Being digital literate is now crucial for study, employment and everyday life. Students entering the workforce must be digitally literate in order to navigate and adapt to changing roles and demands of technology. According to the Foundation for Young Australians, "the demand for digital skills has already gone up by more than 200 % in the past three years" (FYA, 2017).
Digital literacy encompasses a range of skills that facilitate learning, communication, collaboration, research and online participation. Students need to learn not only proficiency with digital tools and platforms, but also how to use digital technologies to effectively support their study and learning, to interact ethically and productively, and to forge a positive and dynamic online identity.

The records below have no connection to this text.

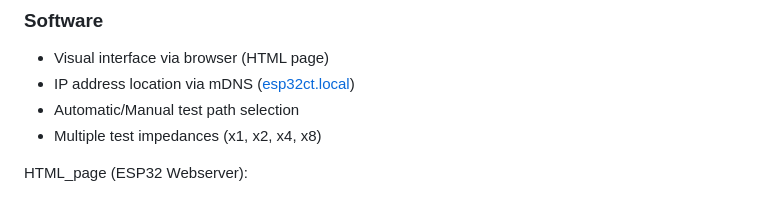
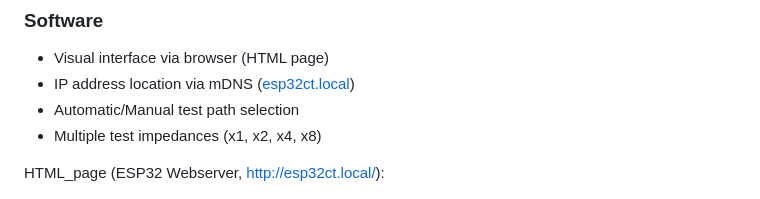
Before and after one commit to rtek1000/Curve-Tracer-ESP32, a Markdown page: README.md, the part around the change. GitHub-like rendering.

```diff
--- a/README.md
+++ b/README.md
@@ -16,7 +16,7 @@ Note: Work in progress, just demonstrative, not functional, sorry.
 - Automatic/Manual test path selection
 - Multiple test impedances (x1, x2, x4, x8)
 
-HTML_page (ESP32 Webserver):
+HTML_page (ESP32 Webserver, http://esp32ct.local/):
 
 ![img](https://raw.githubusercontent.com/rtek1000/Curve-Tracer-ESP32/main/Docs/HTML_page.png)
 
```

Many skills learnt from the Digital Literacy Stack can be applied directly to students' learning, whether when engaging with specific course-work, or when developing more general, transferable capabilities. Creds enhance student learning through improving their ability to navigate online, to work with others, to interpret content and data, and in creating online objects. These Creds also assist students beyond university, providing skills that boost employability as well as their ability to adapt to new roles, occupations and industries.
Foundation for Young Australians 2017, The new basics: Big data reveals the skills young people need for the New Work Order, report, Foundation for Young Australians, viewed 11 March 2019, <https://www.fya.org.au/wp-content/uploads/2016/04/The-New-Basics_Update_Web.pdf.
RMIT University 2019, 21CC capabilities, RMIT University, viewed 19 March 2019, <https://sites.rmit.edu.au/21ccproject/about-us/capabilities/>.